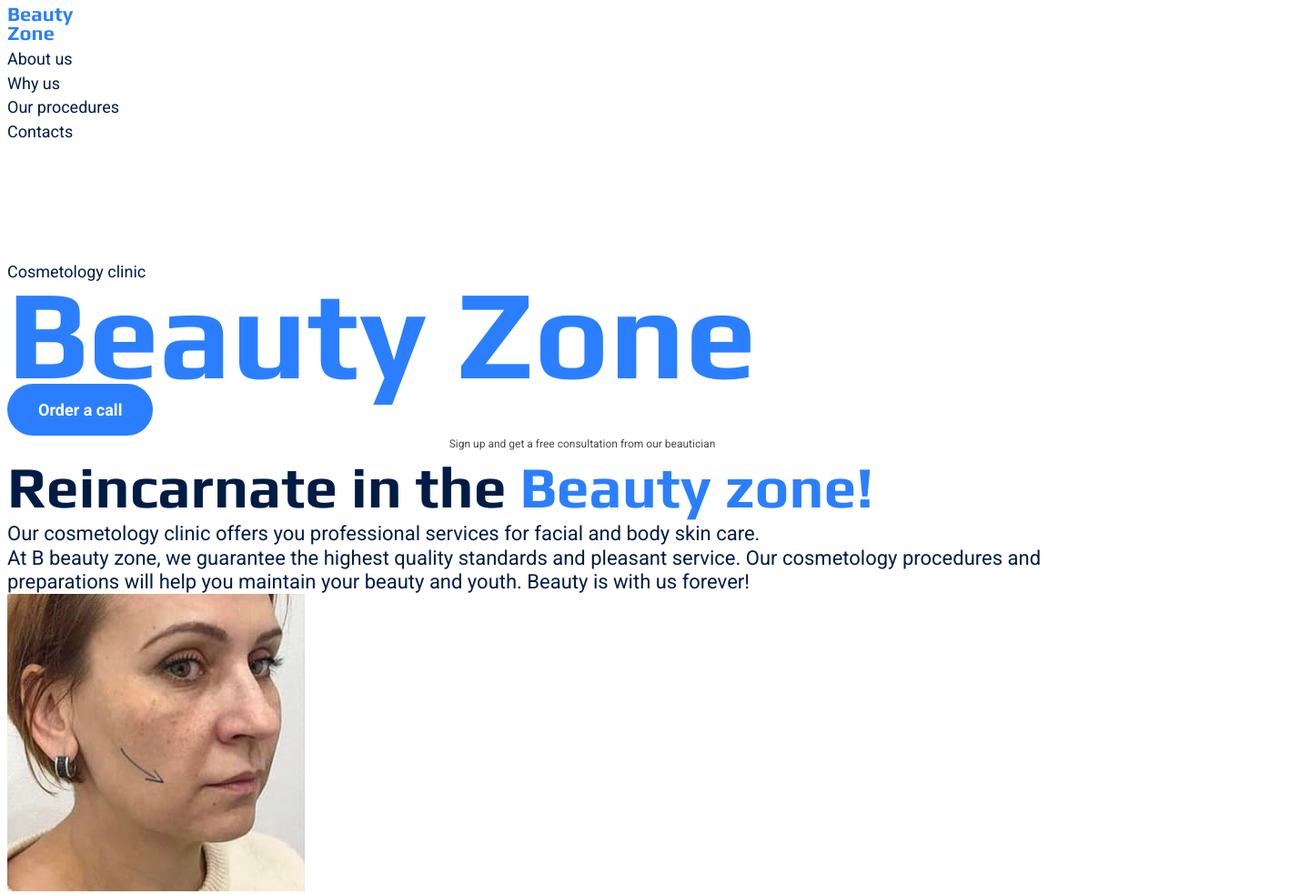
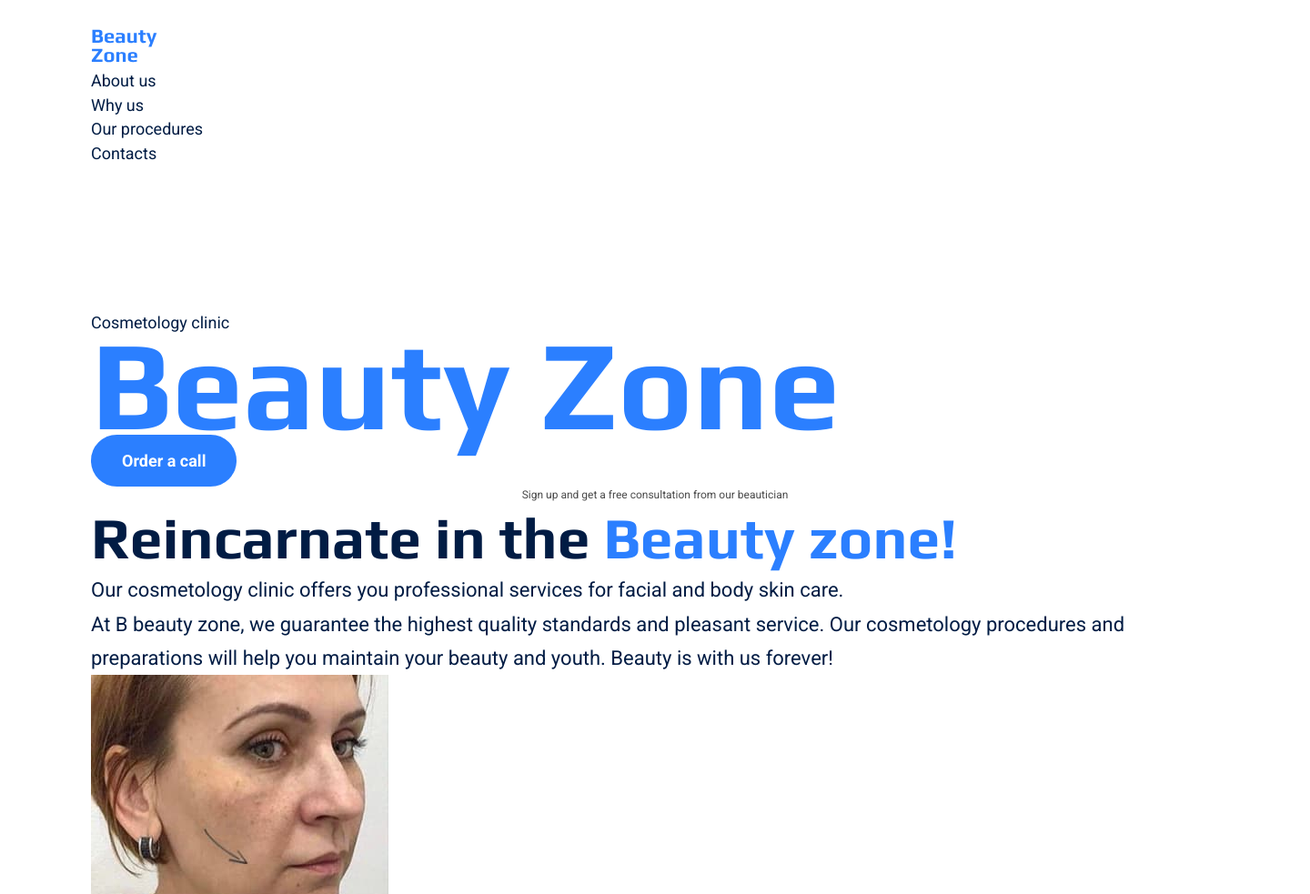
Before and after one commit to SerhiiViktorov89/genius-homework-1, a plain HTML site: page index.html in a window 1280 px wide. Shown: the top 983 px of the page at 91% size, 1440 px wide, since content can reach past the window. Drawn offline with Linux system fonts and the light colour scheme.

Commit message:
started adding margins and paddings

```diff
--- a/css/styles.css
+++ b/css/styles.css
@@ -19,6 +19,8 @@ body {
   font-weight: 400;
   font-size: 22px;
   line-height: 1.2;
+  box-sizing: border-box;
+  margin: 0;
 }
 a {
   text-decoration: none;
@@ -31,6 +33,13 @@ h3,
 p {
   margin: 0;
   padding: 0;
+}
+/* container */
+.container {
+  width: 100%;
+  max-width: 1240px;
+  margin: 0 auto;
+  padding: 0 100px;
 }
 /* button */
 .hero-button {
@@ -61,6 +70,10 @@ p {
 .link:focus {
   color: var(--color-primary-accent);
   font-weight: 700;
+}
+/* header */
+.header {
+  padding: 32px 0;
 }
 /* hero-section */
 .sup-title {
@@ -136,7 +149,7 @@ input::placeholder {
 .footer {
   background-color: var(--color-primary-dark);
   font-size: 16px;
-  line-height: 1.2;
+  width: 100%;
 }
 .footer_nav-link {
   color: var(--color-primary-white);
@@ -151,5 +164,4 @@ input::placeholder {
 .footer_address-copyright {
   color: var(--color-secondary);
   font-size: 13px;
-  line-height: 1.2;
 }
--- a/index.html
+++ b/index.html
@@ -14,7 +14,8 @@
     <title>Beauty zone</title>
   </head>
   <body>
-    <header>
+    <header class="header">
+      <div class="container">
         <nav>
           <a href="/">
             <img src="./images/logo.svg" alt="logo text beauty zone" />
@@ -38,27 +39,31 @@
             <a href="#"><img src="./images/instagram.svg" alt="instagram" /></a>
           </li>
         </ul>
+      </div>
     </header>
 
     <main>
       <section>
+        <div class="container">
           <p class="sup-title">Cosmetology clinic</p>
           <h1 class="hero-title">Beauty Zone</h1>
           <button type="button" class="hero-button">Order a call</button>
           <p class="sub-title">
             Sign up and get a free consultation from our beautician
           </p>
+        </div>
       </section>
 
       <section id="about-us" class="about-us">
+        <div class="container">
           <h2 class="section-title">
             Reincarnate in the <span class="accent">Beauty zone!</span>
           </h2>
-        <p>
-          Our cosmetology clinic offers you professional services for facial and
-          body skin care.
+          <p class="about-us-offer">
+            Our cosmetology clinic offers you professional services for facial
+            and body skin care.
           </p>
-        <p>
+          <p class="about-us-guarantees">
             At B beauty zone, we guarantee the highest quality standards and
             pleasant service. Our cosmetology procedures and preparations will
             help you maintain your beauty and youth. Beauty is with us forever!
@@ -71,9 +76,11 @@
               <img src="./images/face-2.jpg" alt="face after Beauty Zone" />
             </li>
           </ul>
+        </div>
       </section>
 
       <section id="why-us">
+        <div class="container">
           <h2 class="section-title">
             Why people <span class="accent">choose us?</span>
           </h2>
@@ -99,9 +106,11 @@
               </p>
             </li>
           </ul>
+        </div>
       </section>
 
       <section id="our-procedures">
+        <div class="container">
           <h2 class="section-title">
             Our <span class="accent">procedures</span>
           </h2>
@@ -131,9 +140,11 @@
               </article>
             </li>
           </ul>
+        </div>
       </section>
 
       <section id="contacts">
+        <div class="container">
           <h2 class="section-title">
             How to <span class="accent">find us</span>
           </h2>
@@ -156,30 +167,38 @@
               <label>Your number phone</label
               ><input placeholder="Your number phone" /> <label>Your mail</label
               ><input placeholder="Your mail" />
-            <button class="hero-button" type="submit">Register for free</button>
+              <button class="hero-button" type="submit">
+                Register for free
+              </button>
               <p class="form_terms">
                 By clicking the button, I agree to the
                 <a class="form_terms-link" href="/">privacy policy</a>
               </p>
             </form>
           </div>
+        </div>
       </section>
     </main>
 
     <footer class="footer">
+      <div class="container">
         <nav>
           <a href="/">
             <img src="./images/logo.svg" alt="logo text beauty zone" />
           </a>
           <ul>
-          <li><a class="footer_address-link" href="#about-us">About us</a></li>
+            <li>
+              <a class="footer_address-link" href="#about-us">About us</a>
+            </li>
             <li><a class="footer_address-link" href="#why-us">Why us</a></li>
             <li>
               <a class="footer_address-link" href="#our-procedures"
                 >Our procedures</a
               >
             </li>
-          <li><a class="footer_address-link" href="#contacts">Contacts</a></li>
+            <li>
+              <a class="footer_address-link" href="#contacts">Contacts</a>
+            </li>
           </ul>
         </nav>
 
@@ -212,6 +231,7 @@
             <p class="footer_address-copyright">&copy; 2022 Data protected</p>
           </div>
         </address>
+      </div>
     </footer>
   </body>
 </html>
```
Lines whose indentation alone changed are shown as unchanged.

******************************

(TRY IT) Return every line above that contains the word "href".

(RESULT FOR THIS TASK)
           <a href="/">
             <a href="#"><img src="./images/instagram.svg" alt="instagram" /></a>
                 <a class="form_terms-link" href="/">privacy policy</a>
           <a href="/">
-          <li><a class="footer_address-link" href="#about-us">About us</a></li>
+              <a class="footer_address-link" href="#about-us">About us</a>
             <li><a class="footer_address-link" href="#why-us">Why us</a></li>
               <a class="footer_address-link" href="#our-procedures"
-          <li><a class="footer_address-link" href="#contacts">Contacts</a></li>
+              <a class="footer_address-link" href="#contacts">Contacts</a>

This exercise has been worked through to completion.